"The second quarters, winter and spring, wouldn't give anybody an opportunity to achieve what CIV has achieved in the best tracks, which is some kind of relatively comprehensive, chronological study of some Western and some non-Western cultures and the meaning of culture," he said. "I think the 'one plus two' model would, in effect, destroy all the CIV tracks that are striving for that objective. I wouldn't want to be involved in it.
"I brought that up with John Bender, who said that perhaps people would give lectures twice so there would be no more than 250 students in each lecture," Rebholz said. "But once you get over 100, you might as well be lecturing to 1,000. It's a disaster."
The report notes that earlier discussions about "ways of making Area One harmonize with the promising new emphasis on Introductory Studies, featuring such challenging ideas as a proposed Freshman Seminars program for all students" gave rise to "unfortunate rumors" that CIV was being cut and lecturers would be eliminated.
It goes on to say that "the committee supports as of now a three-quarter requirement (which probably precludes any linkage with Frosh Seminars) and an emphasis on highly qualified lecturers to teach in the course."
The interim report does not make clear what would happen to the 37 postdoctoral lecturers who teach more than 90 discussion sections in the current CIV program. Nor are expectations spelled out for the 20 regular faculty members who serve as track chairs and lecturers.
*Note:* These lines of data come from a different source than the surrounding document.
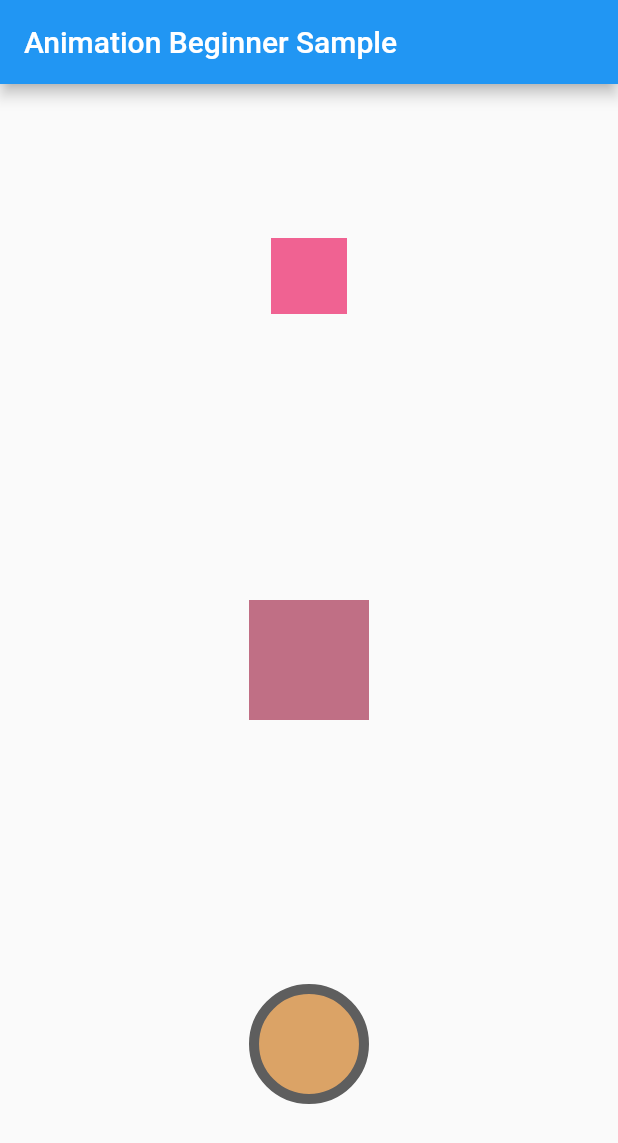
After one commit to devballet/flutter_cookbook, a Flutter app: the animationSample screen opened directly, on a phone screen of 412 x 824 dp. The commit adds this screen. Shown: the top 1143 px of the screen. Run offline on Flutter 3.47's test engine with Material 2 defaults, Android fonts, the phone set to English and light mode, and no system bars; missing offline and left inert: random_color.

Commit message:
animation for beginner example3

```diff
--- a/lib/datas/data.dart
+++ b/lib/datas/data.dart
@@ -22,6 +22,10 @@ List<data> getExampleList() {
   exampleList.add(new data(
       6, 'randomColorWithDependency', 'randomColorDependency', 'gridView'));
   exampleList.add(new data(7, 'roundListView', 'roundListView', 'listview'));
+  exampleList.add(new data(
+      8, 'seperatorInListview', 'seperatorInListView', 'seperatorbuilder'));
+  exampleList
+      .add(new data(9, 'animationBeginner', 'animationBeginner', 'animation'));
 
   return exampleList;
 }
--- /dev/null
+++ b/lib/examples/animationBeginner.dart
@@ -0,0 +1,200 @@
+import 'package:flutter/material.dart';
+
+class animationBeginner extends StatelessWidget {
+  const animationBeginner({Key key}) : super(key: key);
+
+  @override
+  Widget build(BuildContext context) {
+    return MaterialApp(
+      debugShowCheckedModeBanner: false,
+      title: "Animation Beginner",
+      home: animationSample(),
+    );
+  }
+}
+
+class animationSample extends StatefulWidget {
+  animationSample({Key key}) : super(key: key);
+
+  @override
+  _animationSampleState createState() => _animationSampleState();
+}
+
+class _animationSampleState extends State<animationSample> {
+  @override
+  Widget build(BuildContext context) {
+    return Scaffold(
+      appBar: AppBar(
+        title: Text("Animation Beginner Sample"),
+      ),
+      body: Column(
+        children: [
+          Expanded(
+            flex: 1,
+            child: animationSample1(),
+          ),
+          Expanded(
+            flex: 1,
+            child: animationSample2(),
+          ),
+          Expanded(
+            flex: 1,
+            child: animationSample3(),
+          ),
+        ],
+      ),
+    );
+  }
+}
+
+class animationSample1 extends StatefulWidget {
+  animationSample1({Key key}) : super(key: key);
+
+  @override
+  _animationSample1State createState() => _animationSample1State();
+}
+
+class _animationSample1State extends State<animationSample1>
+    with TickerProviderStateMixin {
+  AnimationController _controller;
+
+  @override
+  void initState() {
+    _controller =
+        new AnimationController(vsync: this, duration: Duration(seconds: 3));
+    _controller.repeat(reverse: true);
+    // TODO: implement initState
+    super.initState();
+  }
+
+  @override
+  void dispose() {
+    _controller.dispose();
+    // TODO: implement dispose
+    super.dispose();
+  }
+
+  @override
+  Widget build(BuildContext context) {
+    return Center(
+      child: AnimatedBuilder(
+        animation: _controller,
+        builder: (BuildContext _, child) {
+          return Transform.scale(
+            scale: _controller.value,
+            child: child,
+          );
+        },
+        child: Container(
+          alignment: Alignment.center,
+          width: 80,
+          height: 80,
+          color: Colors.pink.shade300,
+        ),
+      ),
+    );
+  }
+}
+
+class animationSample2 extends StatefulWidget {
+  animationSample2({Key key}) : super(key: key);
+
+  @override
+  _animationSample2State createState() => _animationSample2State();
+}
+
+class _animationSample2State extends State<animationSample2>
+    with TickerProviderStateMixin {
+  AnimationController _animationController;
+  Animation<Color> tween;
+  @override
+  void initState() {
+    _animationController = new AnimationController(
+      vsync: this,
+      duration: Duration(seconds: 3),
+    );
+    _animationController.repeat(reverse: true);
+    tween = ColorTween(begin: Colors.yellow, end: Colors.purple)
+        .animate(_animationController);
+
+    // TODO: implement initState
+    super.initState();
+  }
+
+  @override
+  void dispose() {
+    _animationController.dispose(); // TODO: implement dispose
+    super.dispose();
+  }
+
+  @override
+  Widget build(BuildContext context) {
+    return Center(
+      child: AnimatedBuilder(
+        animation: tween,
+        builder: (BuildContext _, Widget child) {
+          return Container(
+            width: 80,
+            height: 80,
+            color: tween.value,
+          );
+        },
+      ),
+    );
+  }
+}
+
+class animationSample3 extends StatefulWidget {
+  animationSample3({Key key}) : super(key: key);
+
+  @override
+  _animationSample3State createState() => _animationSample3State();
+}
+
+class _animationSample3State extends State<animationSample3>
+    with TickerProviderStateMixin {
+  AnimationController _animationController;
+  Animation<Decoration> _decorationAnimation;
+  @override
+  void initState() {
+    _animationController = new AnimationController(
+      vsync: this,
+      duration: Duration(
+        seconds: 3,
+      ),
+    );
+    _animationController.repeat(reverse: true);
+    _decorationAnimation = DecorationTween(
+        begin: BoxDecoration(
+          color: Colors.purple,
+          border: Border.all(color: Colors.white, width: 1),
+          borderRadius: BorderRadius.circular(10),
+        ),
+        end: BoxDecoration(
+          color: Colors.yellow,
+          border: Border.all(color: Colors.black, width: 10),
+          borderRadius: BorderRadius.circular(100),
+        )).animate(_animationController);
+    super.initState();
+  }
+
+  @override
+  void dispose() {
+    _animationController.dispose();
+    // TODO: implement dispose
+    super.dispose();
+  }
+
+  @override
+  Widget build(BuildContext context) {
+    return Center(
+      child: DecoratedBoxTransition(
+        child: Container(
+          width: 80,
+          height: 80,
+        ),
+        decoration: _decorationAnimation,
+      ),
+    );
+  }
+}
--- /dev/null
+++ b/lib/examples/seperatorInListview.dart
@@ -0,0 +1,22 @@
+import 'package:flutter/material.dart';
+
+class seperatorInListview extends StatefulWidget {
+  seperatorInListview({Key key}) : super(key: key);
+
+  @override
+  _seperatorInListviewState createState() => _seperatorInListviewState();
+}
+
+class _seperatorInListviewState extends State<seperatorInListview> {
+  final List _items = List.generate(100, (index) => 'Item$index');
+  @override
+  Widget build(BuildContext context) {
+    return Text('HI!!');
+    // return ListView.builder(
+    //   itemCount: _items.length,
+    //   itemBuilder: (context, index) {
+    //     return Text(_items[index]);
+    //   },
+    // );
+  }
+}
--- a/lib/start.dart
+++ b/lib/start.dart
@@ -1,4 +1,5 @@
 import 'package:flutter/material.dart';
+import 'package:flutter_example/examples/animationBeginner.dart';
 import 'package:flutter_example/examples/randomColorDependency.dart';
 import 'package:flutter_example/examples/roundListView.dart';
 import 'datas/data.dart';
@@ -7,6 +8,7 @@ import 'examples/reorderlistview.dart';
 import 'examples/underlineTextStyle.dart';
 import 'examples/randomColorARGB.dart';
 import 'examples/randomColorDependency.dart';
+import 'examples/seperatorInListview.dart';
 
 void main() {
   runApp(MaterialApp(
@@ -20,7 +22,9 @@ void main() {
       '/randomColorPrimaries': (context) => randomColorPrimaries(),
       '/randomColorARGB': (context) => randomColorARGB(),
       '/randomColorDependency': (context) => randomColorDependency(),
-      '/roundListView': (context) => roundListView()
+      '/roundListView': (context) => roundListView(),
+      '/seperatorInListview': (context) => seperatorInListview(),
+      '/animationBeginner': (context) => animationBeginner(),
     },
   ));
 }
```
The report says that there is an "imperative" need to "pay attention to the success, the service and quality of the post-doctoral lecturers who have taught so well in Area One, to utilize the talents of such people in the future, and to lift, not lower, the morale of the staff and the dedicated, distinguished regular faculty" who teach in the CIV program.
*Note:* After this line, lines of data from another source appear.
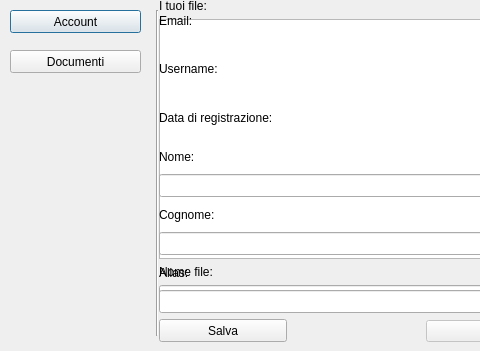
Old version of the form client/src/ui/openfiledialog.ui in the repository klaalk/klapklap; both pictures show x 0 to 480 and y 0 to 351 of the 731 by 351 pixel window.
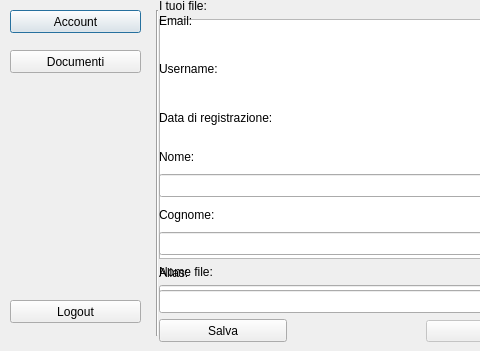
New version of the form.

Diff of the .ui file:
```diff
--- a/client/src/ui/openfiledialog.ui
+++ b/client/src/ui/openfiledialog.ui
@@ -443,6 +443,25 @@
     </item>
    </layout>
   </widget>
+  <widget class="QPushButton" name="logoutBtn">
+   <property name="geometry">
+    <rect>
+     <x>10</x>
+     <y>300</y>
+     <width>131</width>
+     <height>23</height>
+    </rect>
+   </property>
+   <property name="cursor">
+    <cursorShape>PointingHandCursor</cursorShape>
+   </property>
+   <property name="styleSheet">
+    <string notr="true"/>
+   </property>
+   <property name="text">
+    <string>Logout</string>
+   </property>
+  </widget>
   <zorder>accountBtn</zorder>
   <zorder>documentiBtn</zorder>
   <zorder>verticalLine</zorder>
```
Left out of the diff: 1 changed line with no effect on the pictures.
"The idea is not to get rid of lecturers, but to have nationwide searches for such people, and to make sure that it's a three-year appointment," Polhemus said.
According to the interim report, in April and May of 1996 the review committee agreed that course sequences should "focus instruction on intensive reading and study of important, primary texts." The revised course sequences "must be structured around defined themes and critical questions," the report says, and "must, in the main, be organized chronologically."
"We're just saying that it should be focused on texts, not which texts," Polhemus said. "We're not trying to go back to a prescribed reading list or a canon. The faculty would have to choose the texts; it would have to work that way."
Bender said that committee members spent most of the first year trying to design "simpler legislation" for a revised program.
"We're trying to craft simpler legislation, but not in any way to abandon the goals that were embodied in the earlier legislation with regard to diversity of culture, gender and so forth," he said. "It would be totally wrong to represent this as an attempt to somehow go back to Western Culture. There's no one who wants to do that."